* Required work
Work out how many lines in the data that follows contain "left". Write nothing but the number.

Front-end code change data

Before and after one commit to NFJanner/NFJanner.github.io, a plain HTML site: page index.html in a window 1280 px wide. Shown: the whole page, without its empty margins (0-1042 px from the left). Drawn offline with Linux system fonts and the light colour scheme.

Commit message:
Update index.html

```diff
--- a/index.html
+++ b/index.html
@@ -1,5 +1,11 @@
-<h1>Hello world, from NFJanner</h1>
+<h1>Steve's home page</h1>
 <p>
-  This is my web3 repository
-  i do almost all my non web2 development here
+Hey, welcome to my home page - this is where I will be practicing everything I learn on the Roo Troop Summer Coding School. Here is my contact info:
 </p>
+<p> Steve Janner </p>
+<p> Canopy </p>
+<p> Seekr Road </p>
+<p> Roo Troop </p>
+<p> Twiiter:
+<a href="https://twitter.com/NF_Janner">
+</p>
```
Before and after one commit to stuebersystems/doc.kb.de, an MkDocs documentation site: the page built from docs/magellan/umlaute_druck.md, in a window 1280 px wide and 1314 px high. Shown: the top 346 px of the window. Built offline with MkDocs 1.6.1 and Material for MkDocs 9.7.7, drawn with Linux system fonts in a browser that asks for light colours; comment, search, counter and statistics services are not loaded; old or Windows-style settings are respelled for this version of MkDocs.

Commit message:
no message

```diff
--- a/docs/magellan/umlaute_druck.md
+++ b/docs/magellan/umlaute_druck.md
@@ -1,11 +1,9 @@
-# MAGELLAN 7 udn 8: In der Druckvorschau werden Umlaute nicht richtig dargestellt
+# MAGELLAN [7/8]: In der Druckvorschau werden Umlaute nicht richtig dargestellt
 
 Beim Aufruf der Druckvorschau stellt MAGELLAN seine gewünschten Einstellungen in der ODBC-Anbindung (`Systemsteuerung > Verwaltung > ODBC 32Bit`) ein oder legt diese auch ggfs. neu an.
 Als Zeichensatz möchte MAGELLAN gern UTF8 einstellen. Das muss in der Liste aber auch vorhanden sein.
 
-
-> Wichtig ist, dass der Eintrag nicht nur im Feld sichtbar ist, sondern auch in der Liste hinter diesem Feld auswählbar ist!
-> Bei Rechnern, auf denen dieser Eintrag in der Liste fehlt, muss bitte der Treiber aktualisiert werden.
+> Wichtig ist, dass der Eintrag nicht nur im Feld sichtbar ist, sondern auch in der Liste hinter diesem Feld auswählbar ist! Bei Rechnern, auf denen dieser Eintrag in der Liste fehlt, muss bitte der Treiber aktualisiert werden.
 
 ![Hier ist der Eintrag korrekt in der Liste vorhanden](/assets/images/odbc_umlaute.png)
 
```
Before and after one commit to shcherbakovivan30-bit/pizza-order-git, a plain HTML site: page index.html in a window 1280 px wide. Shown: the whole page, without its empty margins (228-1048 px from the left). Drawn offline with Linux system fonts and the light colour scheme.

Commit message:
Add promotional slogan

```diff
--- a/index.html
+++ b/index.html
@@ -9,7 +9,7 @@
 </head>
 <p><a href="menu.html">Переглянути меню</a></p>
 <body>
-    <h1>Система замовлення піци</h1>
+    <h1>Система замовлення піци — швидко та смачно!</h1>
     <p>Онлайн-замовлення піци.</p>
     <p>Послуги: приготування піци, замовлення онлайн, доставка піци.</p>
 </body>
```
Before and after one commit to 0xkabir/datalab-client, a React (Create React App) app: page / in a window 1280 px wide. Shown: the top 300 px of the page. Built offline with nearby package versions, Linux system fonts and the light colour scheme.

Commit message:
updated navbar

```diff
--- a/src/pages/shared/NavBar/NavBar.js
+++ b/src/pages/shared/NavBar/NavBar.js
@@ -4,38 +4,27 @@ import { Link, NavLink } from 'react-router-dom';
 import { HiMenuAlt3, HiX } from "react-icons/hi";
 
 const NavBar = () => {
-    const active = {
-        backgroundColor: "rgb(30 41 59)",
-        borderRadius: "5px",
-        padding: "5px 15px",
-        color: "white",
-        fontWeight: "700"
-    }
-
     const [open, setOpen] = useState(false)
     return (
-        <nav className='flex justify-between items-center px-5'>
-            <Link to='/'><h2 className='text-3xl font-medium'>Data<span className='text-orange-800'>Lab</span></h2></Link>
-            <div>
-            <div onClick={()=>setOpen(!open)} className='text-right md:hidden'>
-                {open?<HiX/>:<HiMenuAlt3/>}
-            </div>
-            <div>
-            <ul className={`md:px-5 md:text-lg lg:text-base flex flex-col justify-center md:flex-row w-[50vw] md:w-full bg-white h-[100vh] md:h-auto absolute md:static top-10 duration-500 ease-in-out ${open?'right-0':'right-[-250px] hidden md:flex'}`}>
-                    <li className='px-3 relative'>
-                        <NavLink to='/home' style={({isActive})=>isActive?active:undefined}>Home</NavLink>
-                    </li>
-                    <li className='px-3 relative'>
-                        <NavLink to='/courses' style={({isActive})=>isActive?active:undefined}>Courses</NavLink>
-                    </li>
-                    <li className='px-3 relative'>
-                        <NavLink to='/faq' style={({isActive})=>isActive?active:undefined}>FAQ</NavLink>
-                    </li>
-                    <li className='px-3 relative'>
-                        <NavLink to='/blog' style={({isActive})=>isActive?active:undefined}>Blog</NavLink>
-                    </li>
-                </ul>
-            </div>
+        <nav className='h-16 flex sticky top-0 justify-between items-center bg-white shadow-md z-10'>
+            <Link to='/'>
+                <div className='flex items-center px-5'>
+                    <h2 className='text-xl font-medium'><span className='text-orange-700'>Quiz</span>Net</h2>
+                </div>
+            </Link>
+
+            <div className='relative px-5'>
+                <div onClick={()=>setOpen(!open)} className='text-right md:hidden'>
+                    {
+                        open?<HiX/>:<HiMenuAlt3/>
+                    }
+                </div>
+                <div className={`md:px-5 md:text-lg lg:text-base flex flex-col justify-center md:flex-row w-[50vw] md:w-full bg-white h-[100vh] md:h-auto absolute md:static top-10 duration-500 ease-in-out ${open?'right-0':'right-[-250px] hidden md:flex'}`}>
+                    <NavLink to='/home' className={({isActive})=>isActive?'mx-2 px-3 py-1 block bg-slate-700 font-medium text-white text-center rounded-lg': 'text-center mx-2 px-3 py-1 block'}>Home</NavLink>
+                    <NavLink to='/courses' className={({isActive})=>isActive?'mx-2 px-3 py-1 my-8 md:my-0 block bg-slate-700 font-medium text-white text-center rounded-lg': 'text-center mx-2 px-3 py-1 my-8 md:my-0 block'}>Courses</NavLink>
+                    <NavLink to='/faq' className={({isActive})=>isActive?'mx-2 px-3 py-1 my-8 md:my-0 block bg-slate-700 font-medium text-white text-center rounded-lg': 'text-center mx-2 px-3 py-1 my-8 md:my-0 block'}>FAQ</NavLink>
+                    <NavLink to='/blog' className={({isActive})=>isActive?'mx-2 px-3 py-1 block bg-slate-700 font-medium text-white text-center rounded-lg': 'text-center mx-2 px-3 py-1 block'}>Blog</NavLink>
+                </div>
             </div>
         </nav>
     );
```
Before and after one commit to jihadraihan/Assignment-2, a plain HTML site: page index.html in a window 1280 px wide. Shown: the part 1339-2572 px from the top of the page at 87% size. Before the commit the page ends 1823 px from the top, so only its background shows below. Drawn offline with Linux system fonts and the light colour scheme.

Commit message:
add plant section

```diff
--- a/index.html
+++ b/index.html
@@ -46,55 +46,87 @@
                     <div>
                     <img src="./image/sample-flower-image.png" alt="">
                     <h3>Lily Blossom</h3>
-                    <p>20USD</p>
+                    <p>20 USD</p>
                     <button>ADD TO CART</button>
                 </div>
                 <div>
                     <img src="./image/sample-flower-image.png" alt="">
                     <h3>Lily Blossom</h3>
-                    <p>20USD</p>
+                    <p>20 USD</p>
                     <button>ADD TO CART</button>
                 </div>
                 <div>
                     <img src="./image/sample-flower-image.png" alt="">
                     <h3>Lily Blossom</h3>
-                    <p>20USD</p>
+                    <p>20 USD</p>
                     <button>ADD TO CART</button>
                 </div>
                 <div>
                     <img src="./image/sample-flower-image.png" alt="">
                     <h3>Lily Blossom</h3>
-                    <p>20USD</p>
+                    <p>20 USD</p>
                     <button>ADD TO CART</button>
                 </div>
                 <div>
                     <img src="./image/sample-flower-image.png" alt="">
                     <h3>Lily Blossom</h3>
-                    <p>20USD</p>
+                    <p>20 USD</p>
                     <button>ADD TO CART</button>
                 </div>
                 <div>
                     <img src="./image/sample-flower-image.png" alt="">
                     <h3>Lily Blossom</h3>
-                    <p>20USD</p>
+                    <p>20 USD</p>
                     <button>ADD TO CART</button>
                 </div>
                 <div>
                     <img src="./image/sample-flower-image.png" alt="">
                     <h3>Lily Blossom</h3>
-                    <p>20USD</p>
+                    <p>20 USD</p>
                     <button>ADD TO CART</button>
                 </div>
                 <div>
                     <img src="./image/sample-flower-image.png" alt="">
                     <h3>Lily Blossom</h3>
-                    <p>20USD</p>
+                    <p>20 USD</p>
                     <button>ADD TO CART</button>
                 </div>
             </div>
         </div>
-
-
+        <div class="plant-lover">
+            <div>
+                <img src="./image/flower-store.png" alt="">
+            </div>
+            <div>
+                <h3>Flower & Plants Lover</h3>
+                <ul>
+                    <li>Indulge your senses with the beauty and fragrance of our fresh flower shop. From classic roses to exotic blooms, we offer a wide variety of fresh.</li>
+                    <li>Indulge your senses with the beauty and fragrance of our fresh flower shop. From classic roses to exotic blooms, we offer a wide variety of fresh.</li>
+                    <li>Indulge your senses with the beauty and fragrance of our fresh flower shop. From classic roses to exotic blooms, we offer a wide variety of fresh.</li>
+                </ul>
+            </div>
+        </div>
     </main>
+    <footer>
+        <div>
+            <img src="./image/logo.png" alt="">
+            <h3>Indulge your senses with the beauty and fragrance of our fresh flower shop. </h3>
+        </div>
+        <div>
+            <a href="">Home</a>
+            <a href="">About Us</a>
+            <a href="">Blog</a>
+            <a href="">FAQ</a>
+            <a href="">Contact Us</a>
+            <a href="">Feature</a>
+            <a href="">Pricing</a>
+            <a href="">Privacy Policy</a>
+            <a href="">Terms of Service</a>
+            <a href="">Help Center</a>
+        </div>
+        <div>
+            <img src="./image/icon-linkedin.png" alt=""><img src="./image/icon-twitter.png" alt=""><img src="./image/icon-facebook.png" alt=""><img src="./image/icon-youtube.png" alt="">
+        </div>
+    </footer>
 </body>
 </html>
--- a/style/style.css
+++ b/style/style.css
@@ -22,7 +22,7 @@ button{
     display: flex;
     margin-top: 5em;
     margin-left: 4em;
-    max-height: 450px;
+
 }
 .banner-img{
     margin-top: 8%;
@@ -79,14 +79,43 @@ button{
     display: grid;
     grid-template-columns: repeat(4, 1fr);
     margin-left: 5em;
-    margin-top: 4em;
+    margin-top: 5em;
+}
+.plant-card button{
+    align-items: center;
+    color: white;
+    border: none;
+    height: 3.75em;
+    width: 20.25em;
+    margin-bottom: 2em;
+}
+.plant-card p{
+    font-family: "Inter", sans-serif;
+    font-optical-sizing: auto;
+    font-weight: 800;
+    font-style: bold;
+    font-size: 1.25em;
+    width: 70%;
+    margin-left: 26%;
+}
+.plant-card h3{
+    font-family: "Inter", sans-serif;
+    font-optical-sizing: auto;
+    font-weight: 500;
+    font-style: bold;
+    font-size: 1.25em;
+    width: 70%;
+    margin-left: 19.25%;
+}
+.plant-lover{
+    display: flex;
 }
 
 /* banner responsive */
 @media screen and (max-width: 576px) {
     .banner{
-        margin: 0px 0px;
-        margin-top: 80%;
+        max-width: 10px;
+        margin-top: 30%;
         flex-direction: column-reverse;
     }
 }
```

* Result for this task
6